Returning Pointers From Functions

This is something that was not entirely obvious to me. My problem was that I wanted to return a character pointer to a string of characters in a safe and easy way. The following listing is a simple C++ program that will compile, but contains a couple semantic errors.

#include <iostream>
#include <string.h>
char const * func1();
char const * func2();
char const * func3();
int main(int argc, char** argv)
   std::cout << func1() << std::endl;
   std::cout << func2() << std::endl;
   std::cout << func3() << std::endl;
   return 0;
char const * func1() {
   char const * string = "Hello from function 1";
   return string;
char const * func2() {
   char * string = new char[256];
   strcpy(string,"Hello from function 2");
   return string;
char const * func3() {
   static char const * string = "Hello from function 3";
   return string;

On my system I got the following output:

Hello from function 1
Hello from function 2
Hello from function 3

With these results, a naive programmer could come to the conclusion that all three function are essentially the same. This assumption is entirely wrong; each function stores its memory in a drastically different way with varying consequences. Even worse, this program will not always produce the same results in each execution or on different systems. Let's investigate each function more in detail.

In func1 we create a constant character pointer to the string "Hello from function 1" on the local stack. Stack memory is deallocated once the variable goes out of scope. The pointer that is returned points to invalid memory. But then why does it still print "Hello from function 1"? This is because while the memory was deallocated it has not been deleted or used somewhere else. The scary part is that this memory could be reallocated by any process on the system. This is bad, never ever return a pointer to local data.

In func2 we allocate memory for a string with a buffer of 256. This points to memory in the global heap, not the local stack. So when the variable goes out of scope it does not get deleted. This returns the pointer to the character string "Hello from function 2." The problem here is not in func2, but in main. The allocated memory is never deallocated from the heap which results in a memory leak. Unlike func1, func2 is completely valid code, but a developer using func2 needs to remember to delete the returned character pointer with the function delete.

char const * str = func2();
// do stuff with str
delete str;

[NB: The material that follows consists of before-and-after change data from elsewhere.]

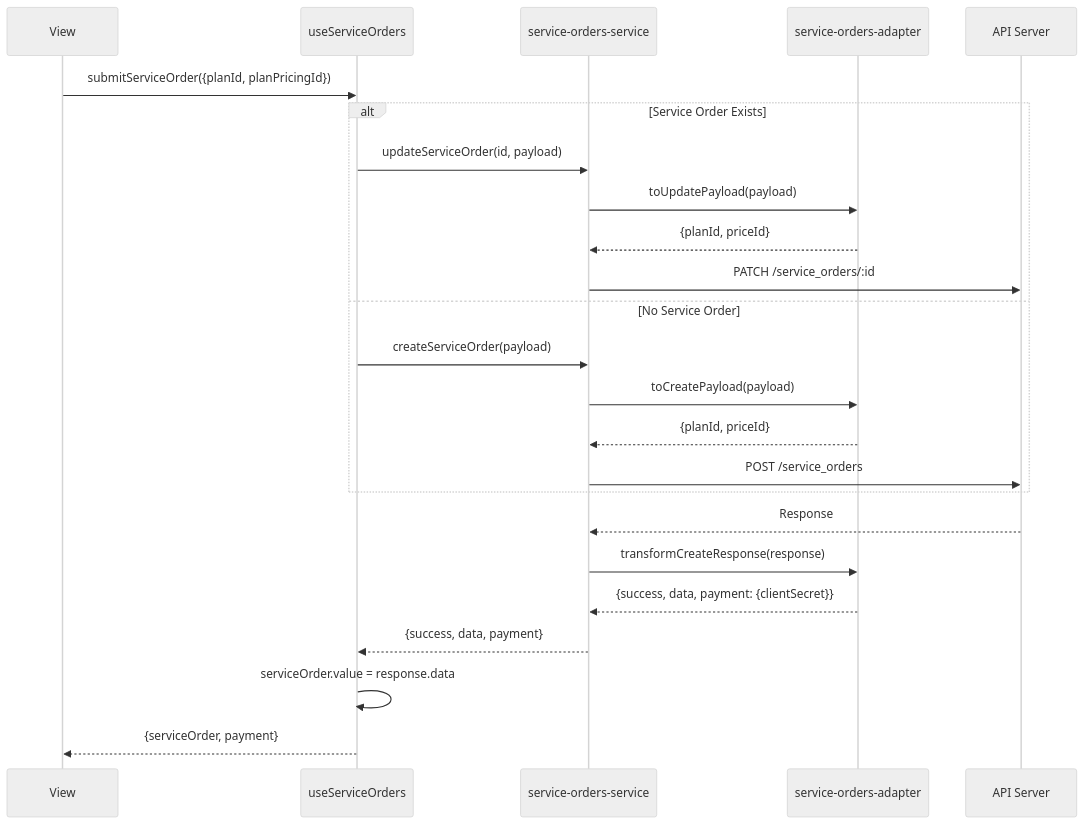
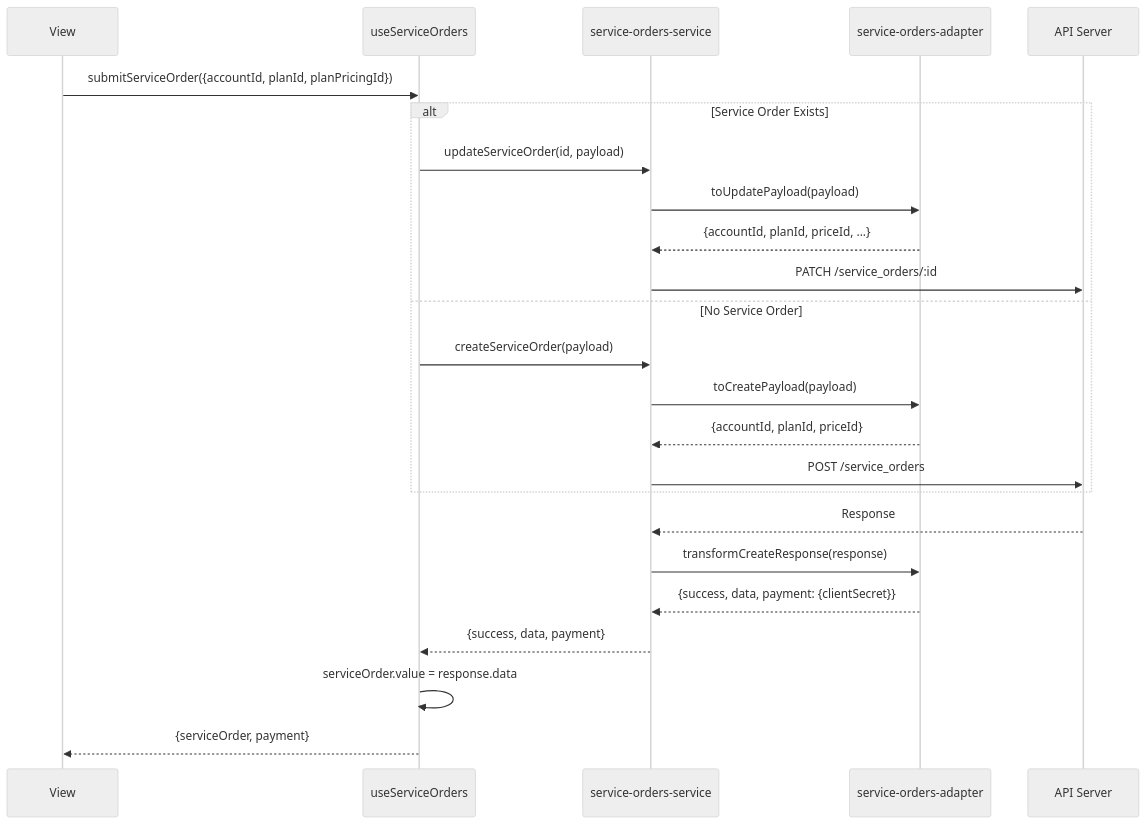
The fourth of 5 diagrams in docs/CONTRACTING_FLOW.md (aziontech/azion-console-kit), drawn with Mermaid (neutral theme) before and after one commit. The commit also changed other lines of this file and 43 other files, not shown here.

````diff
--- a/docs/CONTRACTING_FLOW.md
+++ b/docs/CONTRACTING_FLOW.md
@@ -450,29 +413,29 @@
 ```mermaid
 sequenceDiagram
     participant V as View
     participant C as useServiceOrders
     participant S as service-orders-service
     participant A as service-orders-adapter
     participant API as API Server
 
-    V->>C: submitServiceOrder({planId, planPricingId})
+    V->>C: submitServiceOrder({accountId, planId, planPricingId})
 
     alt Service Order Exists
         C->>S: updateServiceOrder(id, payload)
         S->>A: toUpdatePayload(payload)
-        A-->>S: {planId, priceId}
+        A-->>S: {accountId, planId, priceId, ...}
         S->>API: PATCH /service_orders/:id
     else No Service Order
         C->>S: createServiceOrder(payload)
         S->>A: toCreatePayload(payload)
-        A-->>S: {planId, priceId}
+        A-->>S: {accountId, planId, priceId}
         S->>API: POST /service_orders
     end
 
     API-->>S: Response
     S->>A: transformCreateResponse(response)
     A-->>S: {success, data, payment: {clientSecret}}
     S-->>C: {success, data, payment}
     C->>C: serviceOrder.value = response.data
     C-->>V: {serviceOrder, payment}
 ```
````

This can be a pain and, in my opinion, not acceptable in all situations. Especially when returning a pointer to a simple data type.

The last function, func3, is something that I came across while searching for a better solution. This is a little bit of a hack, but useful nonetheless. In this case we have created a static constant character pointer. It is a local variable, but does not get destroyed when we leave the scope of func3. Now, since the pointer points to valid memory owned by the program, we can use that pointer to print the desired results. Observe that func3 returns a pointer to a constant character. That way main can not modify this character string. This works well, but you probably are going to want to copy that data as soon as possible because the data will be replaced the next time the function is called.

Note that func3 is not going to be thread safe. Thread 1 calls func3 and makes the modifications to the variable string. Then before it is returned, thread 2 calls func3 and changes the static character pointer. Then the pointer is returned to thread 2. The pointer is returned to thread 1. Now thread 1 has a pointer to memory that thread 2 generated and what thread 1 generated is lost.

The last two functions work, but can cause unexpected results if not used properly. What I would really like is a way that I could safely return a pointer to a string and not have to worry about the returned data being misused. With a little extra overhead we can use the standard C++ library provided auto_ptr. This is a smart pointer that assumes responsibility of a pointer. It will do all the allocation and deallocation for you.

#include <memory>
#include <string.h>
std::auto_ptr<char> func4() {
   char * string = new char[256];
   strcpy(string, "Hello from function 4");   
   return std::auto_ptr<char>(string);

We can then call the function as follows and rest assured that the program will not cause any memory leaks or point to invalid data.

std::cout << func4().get() << std::endl;

Pointers are tricky. When used correctly, they can be very powerful. But, when used incorrectly, can cause some pretty nasty bugs. As a last note, if all you really want is to return a string, it may be best to avoid pointers altogether and just return an std::string.